ACTIVITY: Every line in the records below with the string "context" is to be copied out.

PROVIDED DATA:
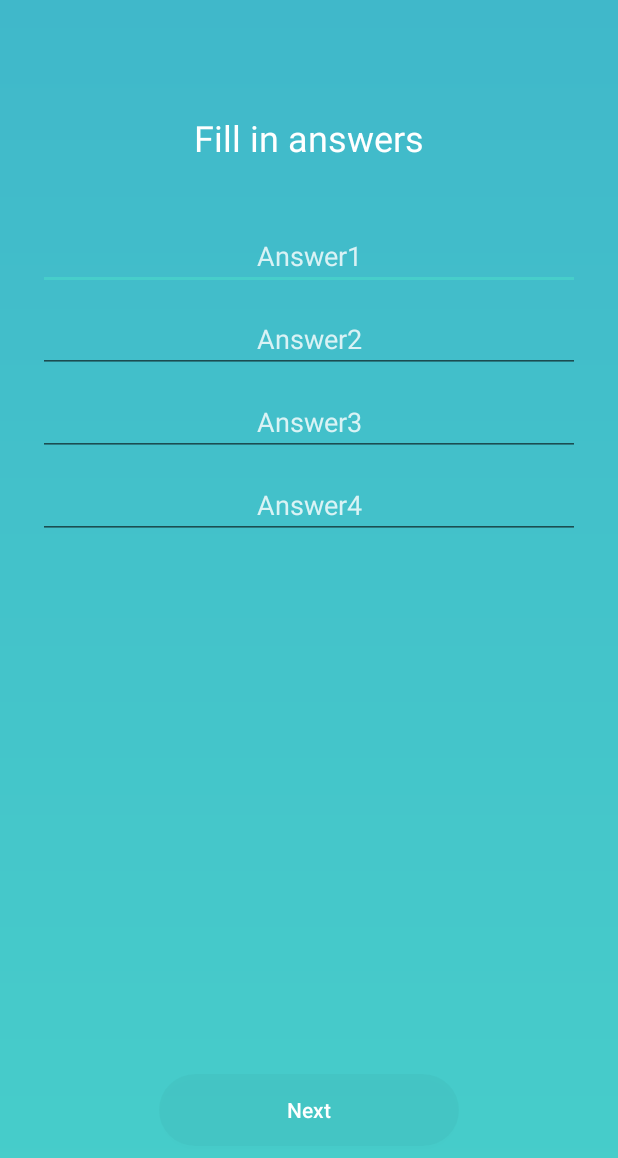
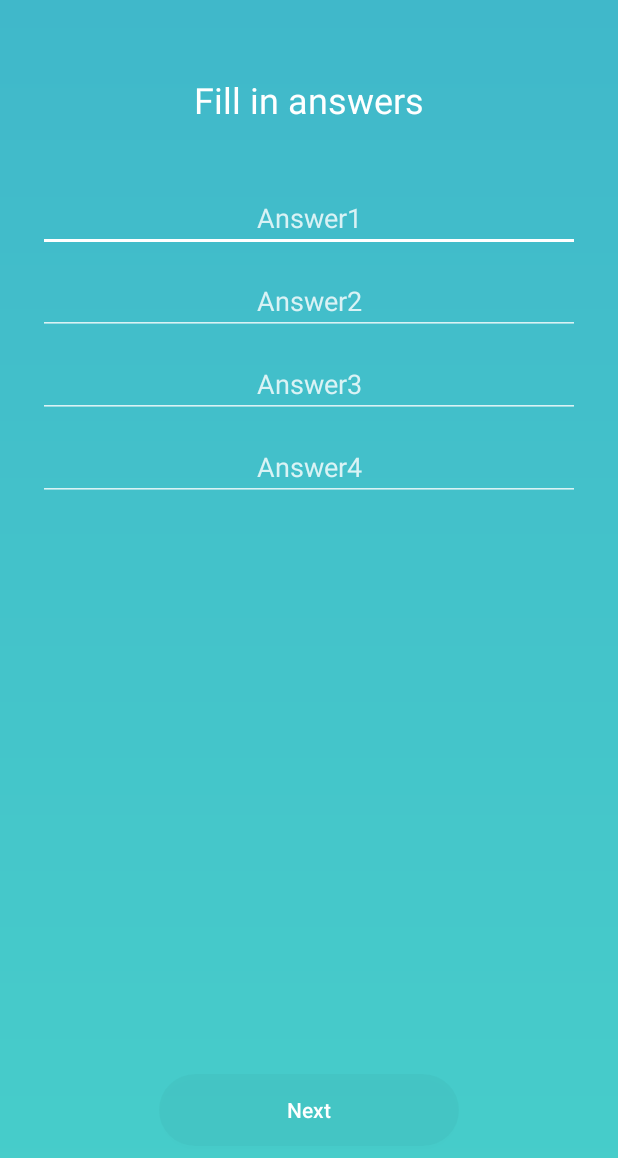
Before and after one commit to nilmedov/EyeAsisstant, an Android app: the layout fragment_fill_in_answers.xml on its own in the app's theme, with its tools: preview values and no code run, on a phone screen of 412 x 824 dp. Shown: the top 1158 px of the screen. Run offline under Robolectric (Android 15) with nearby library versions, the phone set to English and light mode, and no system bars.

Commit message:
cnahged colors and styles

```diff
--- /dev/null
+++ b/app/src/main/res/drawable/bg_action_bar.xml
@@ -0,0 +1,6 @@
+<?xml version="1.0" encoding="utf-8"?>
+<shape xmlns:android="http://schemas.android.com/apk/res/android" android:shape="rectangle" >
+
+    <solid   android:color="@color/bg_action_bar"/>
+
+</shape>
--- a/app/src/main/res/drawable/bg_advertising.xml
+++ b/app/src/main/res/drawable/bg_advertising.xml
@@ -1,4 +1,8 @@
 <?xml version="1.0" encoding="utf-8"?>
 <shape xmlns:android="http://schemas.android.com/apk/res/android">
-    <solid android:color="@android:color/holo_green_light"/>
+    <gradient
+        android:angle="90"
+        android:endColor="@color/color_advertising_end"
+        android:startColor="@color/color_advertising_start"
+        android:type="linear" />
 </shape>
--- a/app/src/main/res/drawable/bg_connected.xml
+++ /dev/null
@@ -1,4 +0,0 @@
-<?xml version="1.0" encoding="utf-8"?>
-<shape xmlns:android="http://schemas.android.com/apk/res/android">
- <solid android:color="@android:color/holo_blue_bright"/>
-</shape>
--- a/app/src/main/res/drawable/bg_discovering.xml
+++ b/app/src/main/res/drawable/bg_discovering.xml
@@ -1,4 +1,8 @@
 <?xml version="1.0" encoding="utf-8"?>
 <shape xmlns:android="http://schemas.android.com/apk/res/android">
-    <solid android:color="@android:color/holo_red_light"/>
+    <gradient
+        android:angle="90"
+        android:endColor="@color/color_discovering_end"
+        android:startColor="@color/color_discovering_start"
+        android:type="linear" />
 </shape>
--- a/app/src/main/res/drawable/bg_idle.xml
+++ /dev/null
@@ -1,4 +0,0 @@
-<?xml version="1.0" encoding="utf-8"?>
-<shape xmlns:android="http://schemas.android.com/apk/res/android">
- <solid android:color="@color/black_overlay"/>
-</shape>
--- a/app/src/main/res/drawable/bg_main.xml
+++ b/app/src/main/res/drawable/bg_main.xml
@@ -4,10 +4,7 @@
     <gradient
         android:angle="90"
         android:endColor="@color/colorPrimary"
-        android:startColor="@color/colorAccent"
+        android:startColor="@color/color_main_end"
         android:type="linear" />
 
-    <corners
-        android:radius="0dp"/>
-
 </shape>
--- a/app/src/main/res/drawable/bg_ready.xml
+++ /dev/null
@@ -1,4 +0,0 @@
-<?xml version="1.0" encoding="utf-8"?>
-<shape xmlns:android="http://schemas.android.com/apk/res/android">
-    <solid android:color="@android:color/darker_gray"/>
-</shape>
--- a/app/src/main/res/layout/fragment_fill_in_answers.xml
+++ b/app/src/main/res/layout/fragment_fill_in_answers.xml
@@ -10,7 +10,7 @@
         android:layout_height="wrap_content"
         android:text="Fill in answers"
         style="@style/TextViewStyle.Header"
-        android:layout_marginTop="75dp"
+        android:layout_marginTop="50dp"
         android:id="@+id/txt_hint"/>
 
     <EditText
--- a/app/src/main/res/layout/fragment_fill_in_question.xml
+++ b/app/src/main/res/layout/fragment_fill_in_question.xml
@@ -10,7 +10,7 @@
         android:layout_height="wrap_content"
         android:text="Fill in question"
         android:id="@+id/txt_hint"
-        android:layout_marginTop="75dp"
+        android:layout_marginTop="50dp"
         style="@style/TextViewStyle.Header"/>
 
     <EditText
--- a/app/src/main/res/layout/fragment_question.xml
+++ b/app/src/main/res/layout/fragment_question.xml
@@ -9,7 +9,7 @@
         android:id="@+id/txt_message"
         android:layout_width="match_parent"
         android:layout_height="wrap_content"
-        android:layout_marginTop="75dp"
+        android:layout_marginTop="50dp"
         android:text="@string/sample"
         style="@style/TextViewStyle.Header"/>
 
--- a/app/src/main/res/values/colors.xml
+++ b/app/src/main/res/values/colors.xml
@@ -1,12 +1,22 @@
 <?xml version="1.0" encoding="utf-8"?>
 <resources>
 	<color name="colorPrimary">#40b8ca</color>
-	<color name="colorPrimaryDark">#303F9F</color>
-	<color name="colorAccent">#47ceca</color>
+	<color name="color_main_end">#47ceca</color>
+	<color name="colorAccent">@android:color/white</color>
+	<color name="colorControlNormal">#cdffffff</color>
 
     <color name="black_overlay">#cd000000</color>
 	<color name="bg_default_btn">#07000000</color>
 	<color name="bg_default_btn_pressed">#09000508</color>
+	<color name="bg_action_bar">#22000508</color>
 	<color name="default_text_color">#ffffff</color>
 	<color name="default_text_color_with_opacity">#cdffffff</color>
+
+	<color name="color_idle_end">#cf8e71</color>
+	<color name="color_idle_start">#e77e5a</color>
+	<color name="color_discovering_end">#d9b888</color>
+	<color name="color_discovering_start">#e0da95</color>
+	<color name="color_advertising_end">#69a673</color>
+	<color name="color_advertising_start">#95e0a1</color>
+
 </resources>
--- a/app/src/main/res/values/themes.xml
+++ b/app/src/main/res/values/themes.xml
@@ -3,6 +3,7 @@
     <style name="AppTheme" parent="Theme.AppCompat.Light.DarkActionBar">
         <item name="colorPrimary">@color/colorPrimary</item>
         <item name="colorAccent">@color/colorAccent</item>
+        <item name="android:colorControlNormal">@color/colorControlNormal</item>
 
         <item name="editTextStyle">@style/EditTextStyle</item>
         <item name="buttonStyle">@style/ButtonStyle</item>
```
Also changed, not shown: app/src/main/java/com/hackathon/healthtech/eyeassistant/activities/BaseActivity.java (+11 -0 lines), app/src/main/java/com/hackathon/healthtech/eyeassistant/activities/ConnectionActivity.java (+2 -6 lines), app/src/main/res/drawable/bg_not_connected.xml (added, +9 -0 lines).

---

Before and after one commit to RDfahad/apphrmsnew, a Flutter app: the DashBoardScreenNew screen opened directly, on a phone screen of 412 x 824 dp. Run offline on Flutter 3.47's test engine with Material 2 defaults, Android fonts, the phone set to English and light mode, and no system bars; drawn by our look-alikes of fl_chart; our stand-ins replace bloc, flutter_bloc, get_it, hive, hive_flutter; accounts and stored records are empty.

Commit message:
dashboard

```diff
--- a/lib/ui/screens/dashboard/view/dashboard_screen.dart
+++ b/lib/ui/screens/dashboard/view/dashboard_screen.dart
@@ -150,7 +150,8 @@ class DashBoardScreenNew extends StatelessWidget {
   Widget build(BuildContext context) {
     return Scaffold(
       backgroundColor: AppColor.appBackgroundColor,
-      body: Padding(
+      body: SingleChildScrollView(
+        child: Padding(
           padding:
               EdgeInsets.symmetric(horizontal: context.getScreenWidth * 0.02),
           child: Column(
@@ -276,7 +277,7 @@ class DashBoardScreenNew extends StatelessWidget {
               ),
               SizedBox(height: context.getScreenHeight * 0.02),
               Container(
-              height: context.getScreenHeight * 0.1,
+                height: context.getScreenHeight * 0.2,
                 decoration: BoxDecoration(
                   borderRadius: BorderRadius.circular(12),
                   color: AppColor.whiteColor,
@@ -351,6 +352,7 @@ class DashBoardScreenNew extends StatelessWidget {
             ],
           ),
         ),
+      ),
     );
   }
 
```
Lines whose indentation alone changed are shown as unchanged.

TASK OUTPUT:
   Widget build(BuildContext context) {
               EdgeInsets.symmetric(horizontal: context.getScreenWidth * 0.02),
               SizedBox(height: context.getScreenHeight * 0.02),
-              height: context.getScreenHeight * 0.1,
+                height: context.getScreenHeight * 0.2,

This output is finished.